Paul Slough’s 9-11 story starts like this: He andhis Army buddies in Alpha Unit 3-15 were cleaning their Bradley fighting vehiclesat Hunter Army Airfield in Georgia.
At 9 a.m. his lieutenant walked onto the tarmac and told his unit that the United States was under attack. The funny thing was,they had been talking about where they’d go if their Quick Reaction Force deployed to a hotspot. “We thought he was joking, as we had been joking witheach other – saying we would go to this or that trouble spot around the world. It was when he said that his father-in-law, who was an Army chaplain, was reading last rights at the Pentagon that we knew he was serious,” Paul said.
Rick and Vivian West informally adopted Paul, whomthey called PJ, when he was 13 years old. Paul was washing dishes at a cafein Dickens, Texas, to earn extra money. Rick took the boy on as a hand on hiscattle ranch after Paul’s parents could no longer care for him.
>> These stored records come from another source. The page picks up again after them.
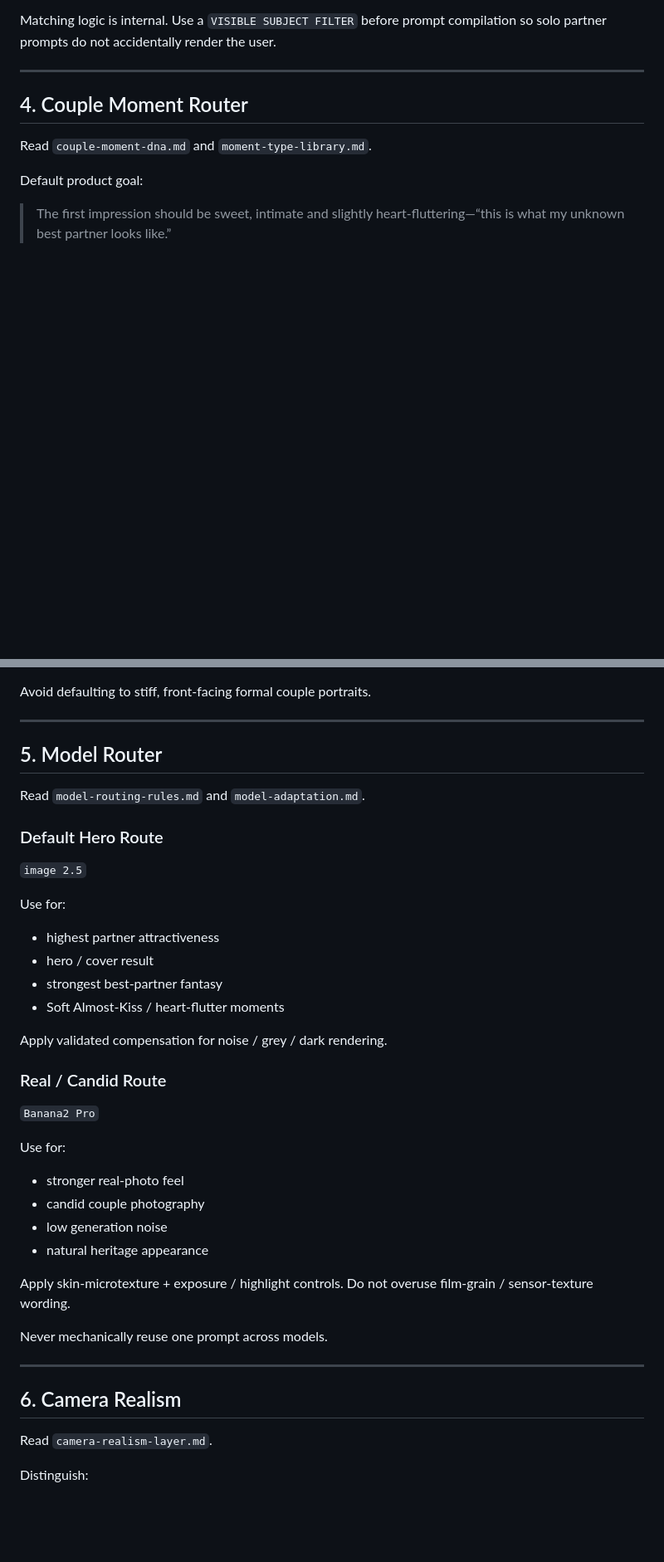
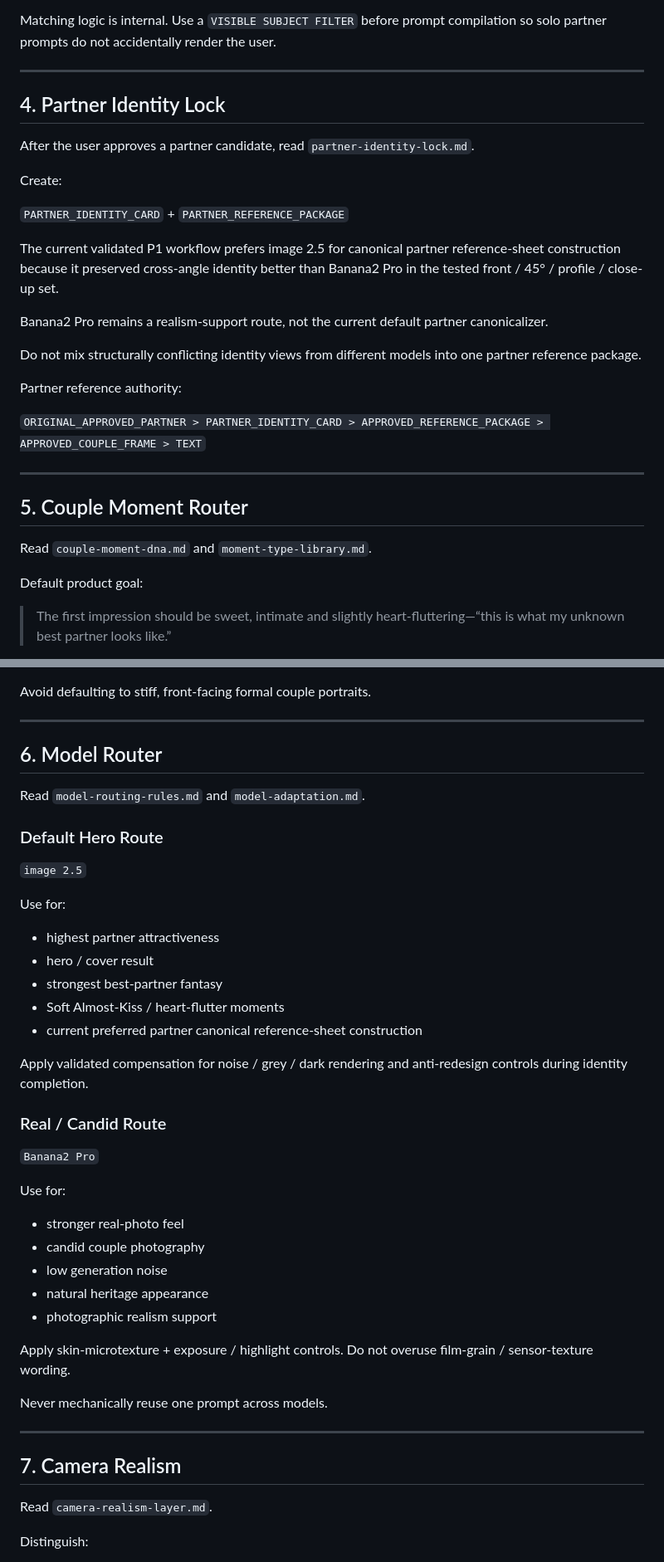
Before and after one commit to wyl19868864747-alt/-, a Markdown page: ai-virtual-partner-skill/SKILL.md, 2 parts joined by grey strips. Shown at 83% size. GitHub-like rendering; blank space fills up the shorter version.

Commit message:
Route validated partner identity lock in main skill

```diff
--- a/ai-virtual-partner-skill/SKILL.md
+++ b/ai-virtual-partner-skill/SKILL.md
@@ -99,7 +102,29 @@ Matching logic is internal. Use a `VISIBLE SUBJECT FILTER` before prompt compila
 
 ---
 
-## 4. Couple Moment Router
+## 4. Partner Identity Lock
+
+After the user approves a partner candidate, read `partner-identity-lock.md`.
+
+Create:
+
+`PARTNER_IDENTITY_CARD`
++
+`PARTNER_REFERENCE_PACKAGE`
+
+The current validated P1 workflow prefers image 2.5 for canonical partner reference-sheet construction because it preserved cross-angle identity better than Banana2 Pro in the tested front / 45° / profile / close-up set.
+
+Banana2 Pro remains a realism-support route, not the current default partner canonicalizer.
+
+Do not mix structurally conflicting identity views from different models into one partner reference package.
+
+Partner reference authority:
+
+`ORIGINAL_APPROVED_PARTNER > PARTNER_IDENTITY_CARD > APPROVED_REFERENCE_PACKAGE > APPROVED_COUPLE_FRAME > TEXT`
+
+---
+
+## 5. Couple Moment Router
 
 Read `couple-moment-dna.md` and `moment-type-library.md`.
 
@@ -117,7 +142,7 @@ Avoid defaulting to stiff, front-facing formal couple portraits.
 
 ---
 
-## 5. Model Router
+## 6. Model Router
 
 Read `model-routing-rules.md` and `model-adaptation.md`.
 
@@ -131,8 +156,9 @@ Use for:
 - hero / cover result
 - strongest best-partner fantasy
 - Soft Almost-Kiss / heart-flutter moments
+- current preferred partner canonical reference-sheet construction
 
-Apply validated compensation for noise / grey / dark rendering.
+Apply validated compensation for noise / grey / dark rendering and anti-redesign controls during identity completion.
 
 ### Real / Candid Route
 
@@ -144,6 +170,7 @@ Use for:
 - candid couple photography
 - low generation noise
 - natural heritage appearance
+- photographic realism support
 
 Apply skin-microtexture + exposure / highlight controls. Do not overuse film-grain / sensor-texture wording.
 
@@ -151,7 +178,7 @@ Never mechanically reuse one prompt across models.
 
 ---
 
-## 6. Camera Realism
+## 7. Camera Realism
 
 Read `camera-realism-layer.md`.
 
```
Also changed, not shown: other parts of ai-virtual-partner-skill/SKILL.md (+17 -11 lines).
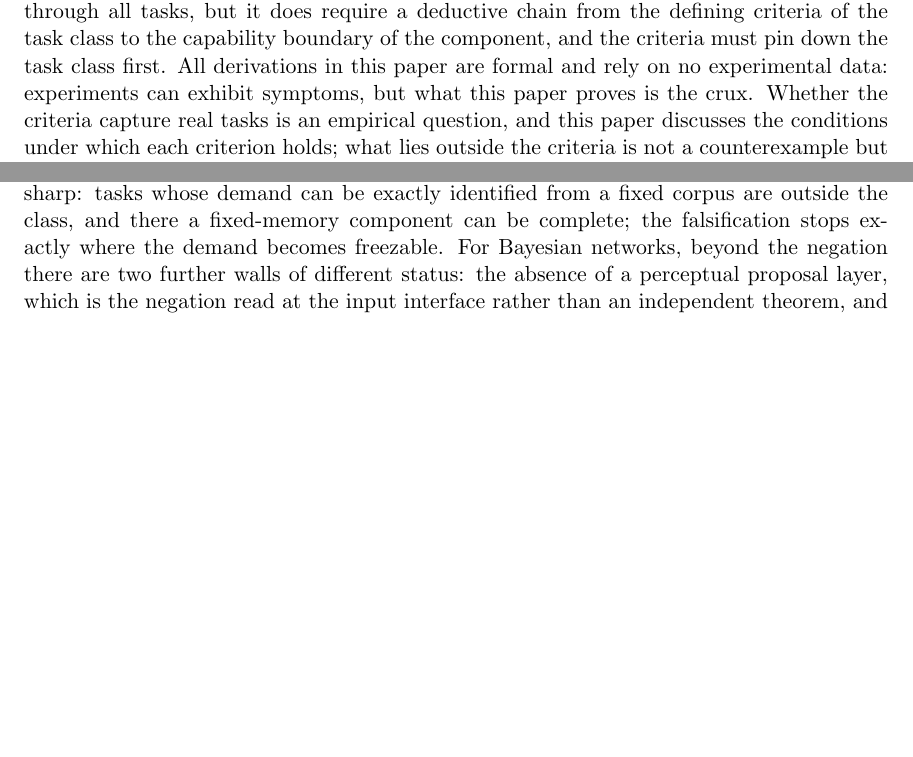
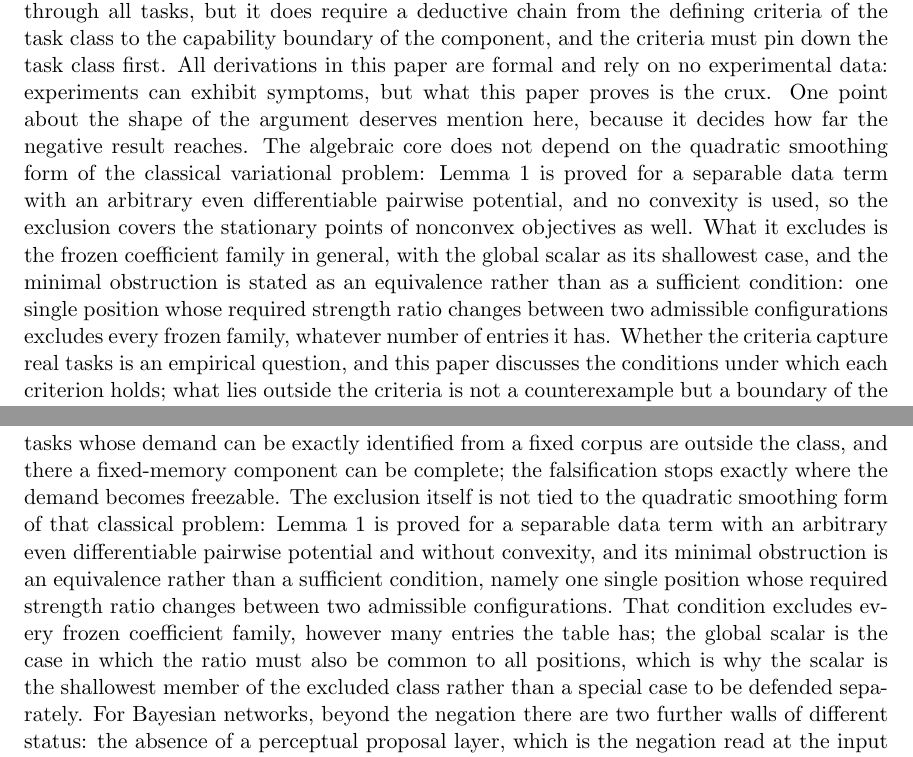
Before and after one commit to aki-xavier/frozen-axis, a LaTeX paper (paper.tex): two parts of pages 5 and 46 of 58 before the commit and two parts of pages 5 and 47 of 58 after it, joined at a grey line, cut so that both start at the same text, the shorter picture padded with empty space. The pictures show the PDF file paper.pdf that the author committed with the source.

Commit message:
Make the general form of Lemma 1 visible in the abstract, the introduction and the conclusion
Phase 2.1 added the general-form proposition to Section 5.1, but the abstract,
the introduction and the conclusion carried no trace of it, so the headline of
the revision was invisible until the middle of the paper. Three passages added,
each confined to an existing line so that no citation below them moves:

- Abstract (main.tex:112): the exclusion does not rest on the quadratic
  smoothing form of the classical variational problem; it holds for any
  separable data term with any even differentiable pairwise potential, and the
  minimal obstruction to a frozen coefficient family is one single position
  whose required strength ratio changes between two admissible configurations,
  whatever number of entries such a family has.
- Section 1.4, method of falsification: no dependence on the quadratic form and
  no convexity, so the exclusion covers the stationary points of nonconvex
  objectives as well; the excluded object is the frozen coefficient family with
  the global scalar as its shallowest case.
- Section 8, conclusion: the minimal obstruction is an equivalence rather than a
  sufficient condition, and the scalar is the shallowest member of the excluded
  class rather than a special case to be defended separately.

Build: 0 errors, 0 undefined, 0 overfull, 0 LaTeX warnings, 58 pages unchanged,
byte-reproducible.

```diff
--- a/paper.tex
+++ b/paper.tex
@@ -116,7 +116,7 @@
 \maketitle
 
 \begin{abstract}%
-Many inference tasks share a common difficulty: local observations do not suffice to determine the structure being sought, context must be brought in, and how strongly context should be used varies with position and time. Real-time 3D reconstruction, image restoration, and online state estimation all belong to this class, which this paper calls open inversion tasks. The class is delimited by four criteria: observations are ill-posed, the required context strength is heterogeneous and content-addressed by the evidence, inference inputs are not constrained by the training distribution, and the demand rule cannot be given within any pre-given tolerance on the open set by any values frozen before inference begins. This paper proves that no single fixed-memory component can complete such tasks on its own. A fixed-memory component is one whose context rules are frozen into parameters that do not change at inference time and whose values come from a training corpus or from manual setting; neural networks (NN) and Bayesian networks (BN) are its two canonical instances. The argument unfolds along a decision axis: the content of a context rule is a set of numbers, and numbers have only two possible sources. Values given on the spot by current evidence or by analytic invariants are called Mode A; values given offline from training-corpus statistics or manual setting and frozen at inference time are called Mode B. The two are mutually exclusive and exhaustive, because a number either comes into existence at inference time or already exists before inference begins, and there is no third state. Generalization on the open set requires rules of Mode A, while the rules of a fixed-memory component belong to Mode B, and the falsification closes at this point. Bayesian networks have two further walls of different status beyond the negation: the absence of a perceptual proposal layer, which is the negation read at the input interface rather than an independent theorem, and treewidth blow-up when the source of structure is missing, an external hardness result orthogonal to the negation. What is falsified is solo use rather than the components themselves: high accuracy on closed benchmarks is a weak claim and is fully compatible with our conclusion. All derivations are formal and rely on no experimental data. The algebraic skeleton of the argument chain has been machine-verified with Lean 4 and Mathlib, with zero \texttt{sorry} and zero warnings; the carrier-independent algebraic core and the structured general forms are machine-proved at general types, the theorems on the toy carrier are special cases of them, and the remaining modeling components on the continuous side are listed explicitly in Section~\ref{ch:verify}.
+Many inference tasks share a common difficulty: local observations do not suffice to determine the structure being sought, context must be brought in, and how strongly context should be used varies with position and time. Real-time 3D reconstruction, image restoration, and online state estimation all belong to this class, which this paper calls open inversion tasks. The class is delimited by four criteria: observations are ill-posed, the required context strength is heterogeneous and content-addressed by the evidence, inference inputs are not constrained by the training distribution, and the demand rule cannot be given within any pre-given tolerance on the open set by any values frozen before inference begins. This paper proves that no single fixed-memory component can complete such tasks on its own. A fixed-memory component is one whose context rules are frozen into parameters that do not change at inference time and whose values come from a training corpus or from manual setting; neural networks (NN) and Bayesian networks (BN) are its two canonical instances. The argument unfolds along a decision axis: the content of a context rule is a set of numbers, and numbers have only two possible sources. Values given on the spot by current evidence or by analytic invariants are called Mode A; values given offline from training-corpus statistics or manual setting and frozen at inference time are called Mode B. The two are mutually exclusive and exhaustive, because a number either comes into existence at inference time or already exists before inference begins, and there is no third state. Generalization on the open set requires rules of Mode A, while the rules of a fixed-memory component belong to Mode B, and the falsification closes at this point. The exclusion does not rest on the quadratic smoothing form of the classical variational problem: it holds for any separable data term with any even differentiable pairwise potential, and the minimal obstruction to a frozen coefficient family is one single position whose required strength ratio changes between two admissible configurations, whatever number of entries such a family has. Bayesian networks have two further walls of different status beyond the negation: the absence of a perceptual proposal layer, which is the negation read at the input interface rather than an independent theorem, and treewidth blow-up when the source of structure is missing, an external hardness result orthogonal to the negation. What is falsified is solo use rather than the components themselves: high accuracy on closed benchmarks is a weak claim and is fully compatible with our conclusion. All derivations are formal and rely on no experimental data. The algebraic skeleton of the argument chain has been machine-verified with Lean 4 and Mathlib, with zero \texttt{sorry} and zero warnings; the carrier-independent algebraic core and the structured general forms are machine-proved at general types, the theorems on the toy carrier are special cases of them, and the remaining modeling components on the continuous side are listed explicitly in Section~\ref{ch:verify}.
 \end{abstract}
 
 \begin{keywords}
@@ -159,7 +159,7 @@ The qualifier ``only'' is crucial. What is falsified is solo use, not the useful
 
 \subsection{Method of Falsification and Structure of the Paper}
 
-The methodology of this paper is a deductive impossibility argument under explicit criteria. Claim $\mathcal{R}$ is an existential claim, and its negation is a universal statement about an entire task class, so the Popperian shortcut of refuting a universal claim by a single counterexample \citep{popper1959} is not available here: negating an existential claim does not require running through all tasks, but it does require a deductive chain from the defining criteria of the task class to the capability boundary of the component, and the criteria must pin down the task class first. All derivations in this paper are formal and rely on no experimental data: experiments can exhibit symptoms, but what this paper proves is the crux. Whether the criteria capture real tasks is an empirical question, and this paper discusses the conditions under which each criterion holds; what lies outside the criteria is not a counterexample but a boundary of the class.
+The methodology of this paper is a deductive impossibility argument under explicit criteria. Claim $\mathcal{R}$ is an existential claim, and its negation is a universal statement about an entire task class, so the Popperian shortcut of refuting a universal claim by a single counterexample \citep{popper1959} is not available here: negating an existential claim does not require running through all tasks, but it does require a deductive chain from the defining criteria of the task class to the capability boundary of the component, and the criteria must pin down the task class first. All derivations in this paper are formal and rely on no experimental data: experiments can exhibit symptoms, but what this paper proves is the crux. One point about the shape of the argument deserves mention here, because it decides how far the negative result reaches. The algebraic core does not depend on the quadratic smoothing form of the classical variational problem: Lemma 1 is proved for a separable data term with an arbitrary even differentiable pairwise potential, and no convexity is used, so the exclusion covers the stationary points of nonconvex objectives as well. What it excludes is the frozen coefficient family in general, with the global scalar as its shallowest case, and the minimal obstruction is stated as an equivalence rather than as a sufficient condition: one single position whose required strength ratio changes between two admissible configurations excludes every frozen family, whatever number of entries it has. Whether the criteria capture real tasks is an empirical question, and this paper discusses the conditions under which each criterion holds; what lies outside the criteria is not a counterexample but a boundary of the class.
 
 The rest of the paper is organized as follows. Section~\ref{ch:related} clarifies the relation between this paper and the existing literature. Section~\ref{ch:formalize} formalizes open inversion tasks and gives the mask criterion of ill-posedness together with four defining criteria. Section~\ref{ch:axis} establishes the decision axis, defining context rules and the dichotomy of Mode A and Mode B. Section~\ref{ch:falsify} gives the complete mathematical argument of the negation, closing in five steps, covering both the neural-network and the Bayesian-network instances, and discussing reach and boundaries. Section~\ref{ch:verify} reports the machine verification of the argument chain in Lean 4 and Mathlib. Section~\ref{ch:discussion} discusses the relation of our conclusion to empirical evidence, uncertainty quantification, and clues to endogenous mechanisms, and draws engineering implications. Section~\ref{ch:conclusion} concludes.
 
@@ -796,7 +796,7 @@ This paper has four limitations. First, the satisfiability of Criterion P4 is a
 
 To sum up, what this paper proves is: once the values of context rules are solidified by a corpus and frozen at inference time, no fixed-memory component, whether in the form of a neural network or a Bayesian network, possesses the completeness to independently complete open inversion tasks, and the two theorems share one and the same kernel. The argument unfolds along a decision axis: ill-posedness forces inference to use context, Lemma 1 excludes the global scalar from realizing a heterogeneous profile, Lemma 2 excludes frozen extrinsic coefficients from realizing a heterogeneous profile and converges the criterion onto the source, Criterion P4 and Lemma 3 require values to be instantiated by current evidence, Propositions 4 and 6 complete the classification, and Theorems 5 and 7 close the case. An equivalent, more prudent phrasing holds as well: no frozen rule family can be uniformly optimal on the open set; a frozen family offers at most in-distribution guarantees or guarantees vetted by analytic data consistency, while worst-case guarantees in the pointwise or expected sense require evidence instantiation. The relation to the existing literature has been clarified: the amortization gap records the empirical form of the Mode B gap, No-Free-Lunch gives the algorithm-level universal negation, and this paper fills in the component-level completeness negation between the two and gives a unified decision axis; in relation to No-Free-Lunch, this paper is an instantiation of its converse on the class of open inversion tasks.
 
-This reach is not limited to the two kinds of networks: Markov random fields, conditional random fields, Gaussian mixture models, dictionary learning, kernel methods, and other components, as long as their context rules are carried by parameters trained offline or set by hand, all belong to Mode B and fall within the same falsification; random-field implementations whose coupling strengths are computed online from current evidence belong to Mode A and are outside the negation. The boundary of the conclusion is equally sharp: tasks whose demand can be exactly identified from a fixed corpus are outside the class, and there a fixed-memory component can be complete; the falsification stops exactly where the demand becomes freezable. For Bayesian networks, beyond the negation there are two further walls of different status: the absence of a perceptual proposal layer, which is the negation read at the input interface rather than an independent theorem, and treewidth blow-up when the source of structure is missing, which is an external hardness result orthogonal to the negation.
+This reach is not limited to the two kinds of networks: Markov random fields, conditional random fields, Gaussian mixture models, dictionary learning, kernel methods, and other components, as long as their context rules are carried by parameters trained offline or set by hand, all belong to Mode B and fall within the same falsification; random-field implementations whose coupling strengths are computed online from current evidence belong to Mode A and are outside the negation. The boundary of the conclusion is equally sharp: tasks whose demand can be exactly identified from a fixed corpus are outside the class, and there a fixed-memory component can be complete; the falsification stops exactly where the demand becomes freezable. The exclusion itself is not tied to the quadratic smoothing form of that classical problem: Lemma 1 is proved for a separable data term with an arbitrary even differentiable pairwise potential and without convexity, and its minimal obstruction is an equivalence rather than a sufficient condition, namely one single position whose required strength ratio changes between two admissible configurations. That condition excludes every frozen coefficient family, however many entries the table has; the global scalar is the case in which the ratio must also be common to all positions, which is why the scalar is the shallowest member of the excluded class rather than a special case to be defended separately. For Bayesian networks, beyond the negation there are two further walls of different status: the absence of a perceptual proposal layer, which is the negation read at the input interface rather than an independent theorem, and treewidth blow-up when the source of structure is missing, which is an external hardness result orthogonal to the negation.
 
 Negation is not disparagement: the achievements of these components on closed benchmarks are genuine, and what this paper negates is only the universal claim ``solo use is complete'', not the usefulness of these components in combinations. The algebraic skeleton of the argument chain has been machine-verified with Lean 4 and Mathlib, with zero \texttt{sorry} and zero warnings. The other side of the decision axis, namely the engineering implementation of Mode A, is left to future work.
 
```
Also changed, not shown: main.tex (+1 -1 lines), sections/01-introduction.tex (+1 -1 lines), sections/08-conclusion.tex (+1 -1 lines), paper.pdf.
As Paul grew up, Rick West wrestled with his need for help on the ranch and his desire that his son see the world and go to college.
Rick said he encouraged Paul to join the military“for the simple fact of going out there and seeing the other kind of people that’sin this world.” Paul reported to Army boot camp in Fort Benning, Georgia on Friday, Aug. 13, 1999 in the middle of a torrential rainstorm. He was 19 years old, and had never been out of Texas.
That would change within a year. He was deployed toBosnia – part of a UN peacekeeping force. The mission was to mediate betweenChristians and Muslims in a half-destroyed village not much biggerthan his hometown. Paul came to understand, through interacting withthe villagers, that “we’re really not so different given the separations of theregions of the world. I went in with a lot of preconceptions. And I came to findout a lot of those preconceptions just weren’t true.”
Paul used his own brand of diplomacy to trade hispocket knife for a Russian soldier’s beret and medals. He used his Texas Spanish to talk to Portuguese troops who were sweeping for mines around the village.But the communication he enjoyed most was visiting schools with his unit. He had his mother send pencils, pens and candy in care packages so he could give them out to the kids.
Paul returned stateside, joined the Texas National Guard and enrolled in college. He met his future wife, Christin, on a nightout with his buddies at Joe’s Crab Shack. He returned from their honeymoonin 2005 to a letter from the National Guard. He was going to Iraq.
The yearlong rotation started in Basra and wound through Tallil Air Base, to the southern border of Iraq, the Turkish and Syrianborders, Al Assad, “and anywhere in between,” he said. His platoon acted asconvoy security and personal security detail for oficers and VIPs. Themission grew dangerous and chaotic, as the insurgents hid themselves in crowds of civilians, knowing that U.S. troops could not return fire. The team dodgedincreasingly sophisticated IEDS - improvised explosive devices – and VBIEDS- vehicle-borne IEDS. On a mission near Sulaymaniyah, Paul took the toughest assignment, perched on a Humvee with his finger on the trigger of a .50-caliber machine gun, his teammate JT Thompson recalled. As the convoy turned down the street, bullets spewed from an apartment building in the distance.
The shots were buzzing past his head like bees, and he had a weapon that could have cut one of the buildings in half. “Buthe didn’t fire a shot,” JT said. Later, he asked Paul, ‘Why didn’t you light into them?’
“He told me he didn’t have a clear target. He didn’t want to hurt innocent bystanders.”
Paul came home to Texas feeling he hadn’t completedhis mission but his National Guard unit had no plans to return to Iraq. He met a recruiter for Blackwater Worldwide at a job fair, and traveled to Moyock, North Carolina for the selection process in 2006. He eventually joinedthe Tactical Support Team known as Raven 23, along with Dustin Heard, Nick Slatten and Evan Liberty.